  2. Current caps on what people must repay the government are reasonable, and in some cases, too high.
     
    • The caps are reasonable, or if anything, too high, for people with incomes at the poverty level. For example, for a person at 133 percent of the poverty line—someone who makes $26,800 a year for a family of three ($2,233 per month)—the cap is $600. Imagine paying rent, food, day care, and health insurance premiums in any city, on an income of $2,233 a month. Even affording a $600 repayment is difficult.
    • For the 2015 tax filing season, 26 percent (more than a quarter) of those who owed back money in tax credits hit the repayment cap. This cap offers an important protection, especially given that the majority of marketplace consumers have low incomes and rely on tax returns each year.
  3. Caps on repayment are important to the effective operation of the health insurance marketplace.
     
    • The repayment caps reassure consumers that it is not a great financial risk to apply for marketplace coverage and that if they have tried to comply with the law, their obligations will be limited. Higher caps would discourage enrollment.

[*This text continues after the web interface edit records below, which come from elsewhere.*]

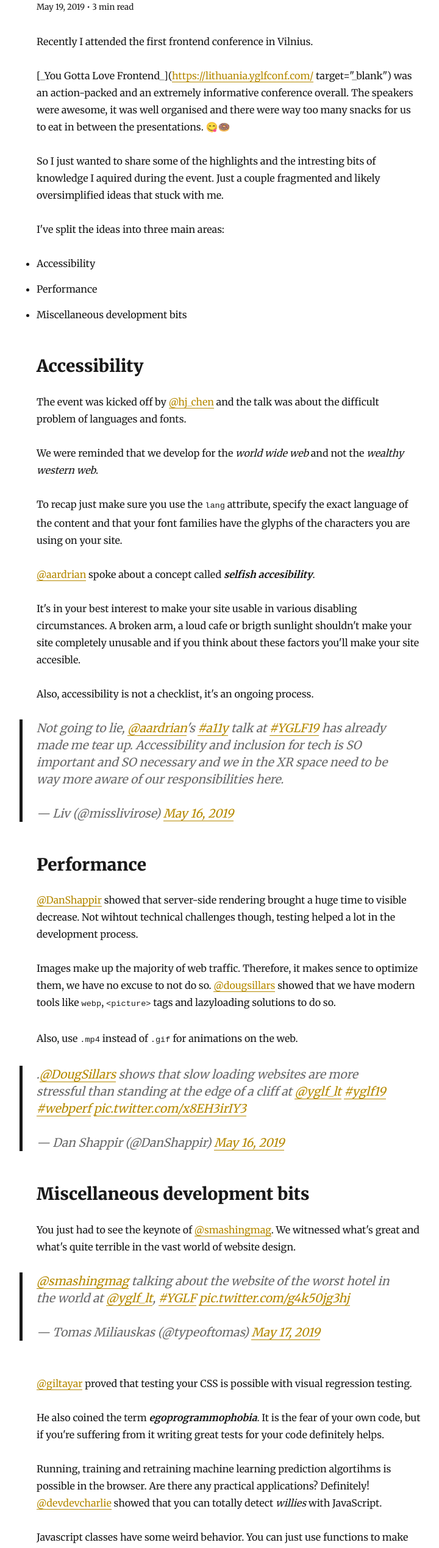
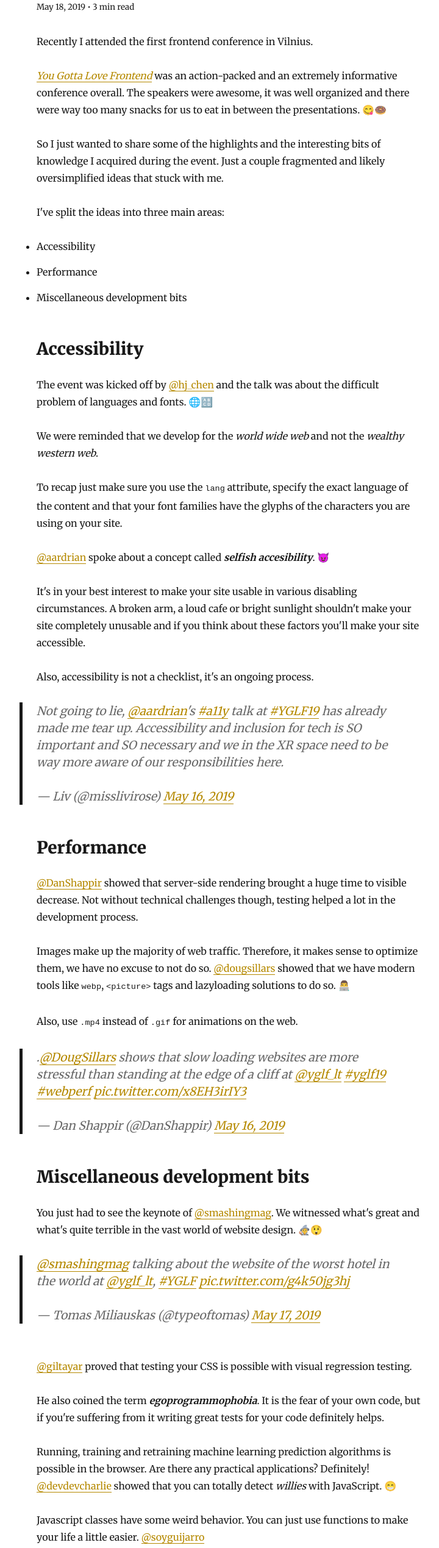
Before and after one commit to MKrupauskas/personal-website, a Gatsby site: page /yglf-2019/ in a window 1280 px wide. Shown: the part 197-2736 px from the top of the page at 61% size, without its empty margins (265-985 px from the left). Built offline with nearby package versions, Linux system fonts and the light colour scheme; Gatsby itself is replaced by a stand-in of ours; some packages are replaced by stand-ins of ours.

Commit message:
typos and emoji

```diff
--- a/content/blog/yglf-2019/index.md
+++ b/content/blog/yglf-2019/index.md
@@ -1,13 +1,13 @@
 ---
 title: Recap of YGLF 2019
-date: '2019-05-19T07:38:38.151Z'
+date: '2019-05-18T07:38:38.151Z'
 ---
 
 Recently I attended the first frontend conference in Vilnius.
 
-[_You Gotta Love Frontend_](https://lithuania.yglfconf.com/ target="\_blank") was an action-packed and an extremely informative conference overall. The speakers were awesome, it was well organised and there were way too many snacks for us to eat in between the presentations. 😋🍩
+[_You Gotta Love Frontend_](https://lithuania.yglfconf.com/) was an action-packed and an extremely informative conference overall. The speakers were awesome, it was well organized and there were way too many snacks for us to eat in between the presentations. 😋🍩
 
-So I just wanted to share some of the highlights and the intresting bits of knowledge I aquired during the event. Just a couple fragmented and likely oversimplified ideas that stuck with me.
+So I just wanted to share some of the highlights and the interesting bits of knowledge I acquired during the event. Just a couple fragmented and likely oversimplified ideas that stuck with me.
 
 I've split the ideas into three main areas:
 
@@ -17,15 +17,15 @@
 
 ## Accessibility
 
-The event was kicked off by [@hj_chen](https://twitter.com/hj_chen) and the talk was about the difficult problem of languages and fonts.
+The event was kicked off by [@hj_chen](https://twitter.com/hj_chen) and the talk was about the difficult problem of languages and fonts. 🌐🔠
 
 We were reminded that we develop for the _world wide web_ and not the _wealthy western web_.
 
 To recap just make sure you use the `lang` attribute, specify the exact language of the content and that your font families have the glyphs of the characters you are using on your site.
 
-[@aardrian](https://twitter.com/aardrian) spoke about a concept called **_selfish accesibility_**.
+[@aardrian](https://twitter.com/aardrian) spoke about a concept called **_selfish accesibility_**. 😈
 
-It's in your best interest to make your site usable in various disabling circumstances. A broken arm, a loud cafe or brigth sunlight shouldn't make your site completely unusable and if you think about these factors you'll make your site accesible.
+It's in your best interest to make your site usable in various disabling circumstances. A broken arm, a loud cafe or bright sunlight shouldn't make your site completely unusable and if you think about these factors you'll make your site accessible.
 
 Also, accessibility is not a checklist, it's an ongoing process.
 
@@ -33,9 +33,9 @@
 
 ## Performance
 
-[@DanShappir](https://twitter.com/DanShappir) showed that server-side rendering brought a huge time to visible decrease. Not wihtout technical challenges though, testing helped a lot in the development process.
+[@DanShappir](https://twitter.com/DanShappir) showed that server-side rendering brought a huge time to visible decrease. Not without technical challenges though, testing helped a lot in the development process.
 
-Images make up the majority of web traffic. Therefore, it makes sence to optimize them, we have no excuse to not do so. [@dougsillars](https://twitter.com/dougsillars) showed that we have modern tools like `webp`, `<picture>` tags and lazyloading solutions to do so.
+Images make up the majority of web traffic. Therefore, it makes sense to optimize them, we have no excuse to not do so. [@dougsillars](https://twitter.com/dougsillars) showed that we have modern tools like `webp`, `<picture>` tags and lazyloading solutions to do so. 👨‍💻
 
 Also, use `.mp4` instead of `.gif` for animations on the web.
 
@@ -43,7 +43,7 @@
 
 ## Miscellaneous development bits
 
-You just had to see the keynote of [@smashingmag](https://twitter.com/smashingmag). We witnessed what's great and what's quite terrible in the vast world of website design.
+You just had to see the keynote of [@smashingmag](https://twitter.com/smashingmag). We witnessed what's great and what's quite terrible in the vast world of website design. 🧙‍😲
 
 <blockquote class="twitter-tweet" data-lang="en"><p lang="en" dir="ltr"><a href="https://twitter.com/smashingmag?ref_src=twsrc%5Etfw">@smashingmag</a> talking about the website of the worst hotel in the world at <a href="https://twitter.com/yglf_lt?ref_src=twsrc%5Etfw">@yglf_lt</a>, <a href="https://twitter.com/hashtag/YGLF?src=hash&amp;ref_src=twsrc%5Etfw">#YGLF</a> <a href="https://t.co/g4k50jg3hj">pic.twitter.com/g4k50jg3hj</a></p>&mdash; Tomas Miliauskas (@typeoftomas) <a href="https://twitter.com/typeoftomas/status/1129286705914306560?ref_src=twsrc%5Etfw">May 17, 2019</a></blockquote></br>
 
@@ -51,25 +51,25 @@
 
 He also coined the term **_egoprogrammophobia_**. It is the fear of your own code, but if you're suffering from it writing great tests for your code definitely helps.
 
-Running, training and retraining machine learning prediction algortihms is possible in the browser. Are there any practical applications? Definitely! [@devdevcharlie](https://twitter.com/devdevcharlie) showed that you can totally detect _willies_ with JavaScript.
+Running, training and retraining machine learning prediction algorithms is possible in the browser. Are there any practical applications? Definitely! [@devdevcharlie](https://twitter.com/devdevcharlie) showed that you can totally detect _willies_ with JavaScript. 😁
 
 Javascript classes have some weird behavior. You can just use functions to make your life a little easier. [@soyguijarro](https://twitter.com/soyguijarro)
 
-There are so many different things you can do with the browser like connect and use midi controllers, talk with microcontrollers (that run JavaScript) over the web bluetooth API or even have interactive and social VR experiences. [@dashersw](https://twitter.com/dashersw) [@html5test](https://twitter.com/html5test) [@misslivirose](https://twitter.com/misslivirose)
+There are so many different things you can do with the browser like connect and use midi controllers, talk with microcontrollers (that run JavaScript) over the web Bluetooth API or even have interactive and social VR experiences. [@dashersw](https://twitter.com/dashersw) [@html5test](https://twitter.com/html5test) [@misslivirose](https://twitter.com/misslivirose)
 
 [@sgrove](https://twitter.com/sgrove) did some fast-paced development with GraqhQL and ReasonML. This technology combo seems really powerful.
 
 <blockquote class="twitter-tweet" data-lang="en"><p lang="en" dir="ltr">I am hearing a brilliant talk on GraqhQL and ReasonML by <a href="https://twitter.com/sgrove?ref_src=twsrc%5Etfw">@sgrove</a>, so genius my brain is stormed<a href="https://twitter.com/hashtag/yglf19?src=hash&amp;ref_src=twsrc%5Etfw">#yglf19</a> <a href="https://t.co/GYDpM65rdJ">pic.twitter.com/GYDpM65rdJ</a></p>&mdash; ᴡᴇɪ 👩🏻‍🌾 @ YGLF Vilnius 🇱🇹 (@wgao19) <a href="https://twitter.com/wgao19/status/1129323922531540993?ref_src=twsrc%5Etfw">May 17, 2019</a></blockquote></br>
 
-[@rebekaka](https://twitter.com/rebekaka) shared some awesome tips about debugging.
+[@rebekaka](https://twitter.com/rebekaka) shared some awesome tips about debugging. 🕵️‍
 
-If you use `console.log(value)` to log variables you can improve the readability of that log simply by forming and logging an object instead of just the value `console.log({ value })`. This is especially usefull when logging multiple variables.
+If you use `console.log(value)` to log variables you can improve the readability of that log simply by forming and logging an object instead of just the value `console.log({ value })`. This is especially useful when logging multiple variables.
 
 Also, create a snippet for it if you already haven't to make your life easier.
 
-Both chrome and firefox development tools have some great features like the accesibility and performance tabs, debugger breakpoints, local overrides, audits, and source map support. We have amazing tools and it's worth learning to use them.
+Both chrome and firefox development tools have some great features like the accessibility and performance tabs, debugger breakpoints, local overrides, audits, and source map support. We have amazing tools and it's worth learning to use them.
 
-[@getify](https://twitter.com/getify) spoke about how we are actually developing for people and not just users or customers. He proposed a web fidelity slider, because ultimately people know whats best for them.
+[@getify](https://twitter.com/getify) spoke about how we are actually developing for people and not just users or customers. He proposed a web fidelity slider because ultimately people know what's best for them. 🤔
 
 <blockquote class="twitter-tweet" data-conversation="none" data-lang="en"><p lang="en" dir="ltr">Users know better.<a href="https://twitter.com/hashtag/YGLF19?src=hash&amp;ref_src=twsrc%5Etfw">#YGLF19</a> <a href="https://t.co/ejK1J0HDqq">pic.twitter.com/ejK1J0HDqq</a></p>&mdash; HJ Chen @ YGLF Vilnius 🇱🇹 (@hj_chen) <a href="https://twitter.com/hj_chen/status/1129407466427572224?ref_src=twsrc%5Etfw">May 17, 2019</a></blockquote></br>
 
@@ -77,4 +77,4 @@
 
 I also wanted to thank the organizers for the opportunity to attend and the scholarship ticket.
 
-_YGLF 2019_ was an absolute blast and I can't wait for _YGLF 2020_!
+_YGLF 2019_ was an absolute blast and I can't wait for _YGLF 2020_! 🎉🎉
```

We hope the House Ways and Means Committee will take into consideration that affordability and accessibility should be the top priorities for health care in America. If it votes to eliminate these repayment caps, it could harm millions of people who can’t repay and even cause many to forgo needed care.